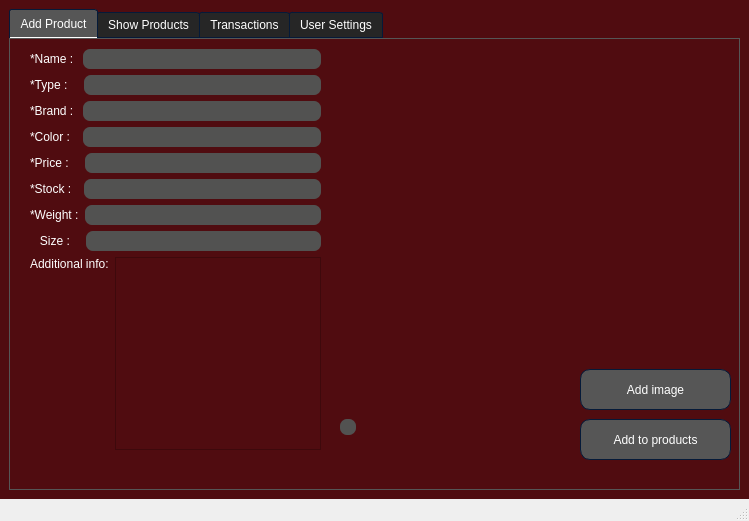
Qt form AP/costumer_ui.ui (AP-projects-4001/Guys) before a commit.
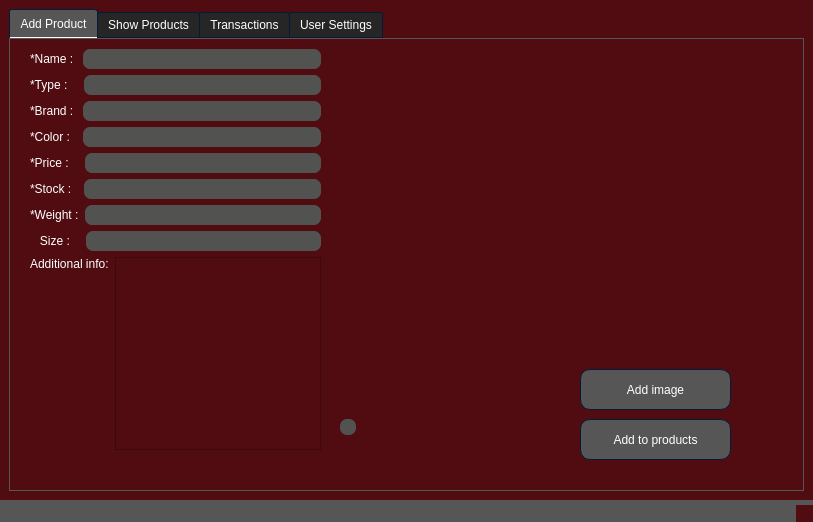
The same form after that commit. Icons and pictures are not drawn.

```diff
--- a/AP/costumer_ui.ui
+++ b/AP/costumer_ui.ui
@@ -6,14 +6,13 @@
    <rect>
     <x>0</x>
     <y>0</y>
-    <width>749</width>
-    <height>521</height>
+    <width>813</width>
+    <height>522</height>
    </rect>
   </property>
   <property name="windowTitle">
    <string>MainWindow</string>
   </property>
-  <widget class="QWidget" name="centralwidget">
    <property name="styleSheet">
     <string notr="true">
 QWidget
@@ -681,11 +680,14 @@
 	background-color: #565656;
 	color: #ffffff;
 	border-color: #051a39;
-
 }
 
 
 </string>
+  </property>
+  <widget class="QWidget" name="centralwidget">
+   <property name="styleSheet">
+    <string notr="true"/>
    </property>
    <layout class="QGridLayout" name="gridLayout">
     <item row="0" column="0">
```
Lines whose indentation alone changed are shown as unchanged.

● **About this exercise**: Go over the data above and copy every line that has the word "string" in it.

● **Answer to this task**:
    <string>MainWindow</string>
     <string notr="true">
 </string>
+    <string notr="true"/>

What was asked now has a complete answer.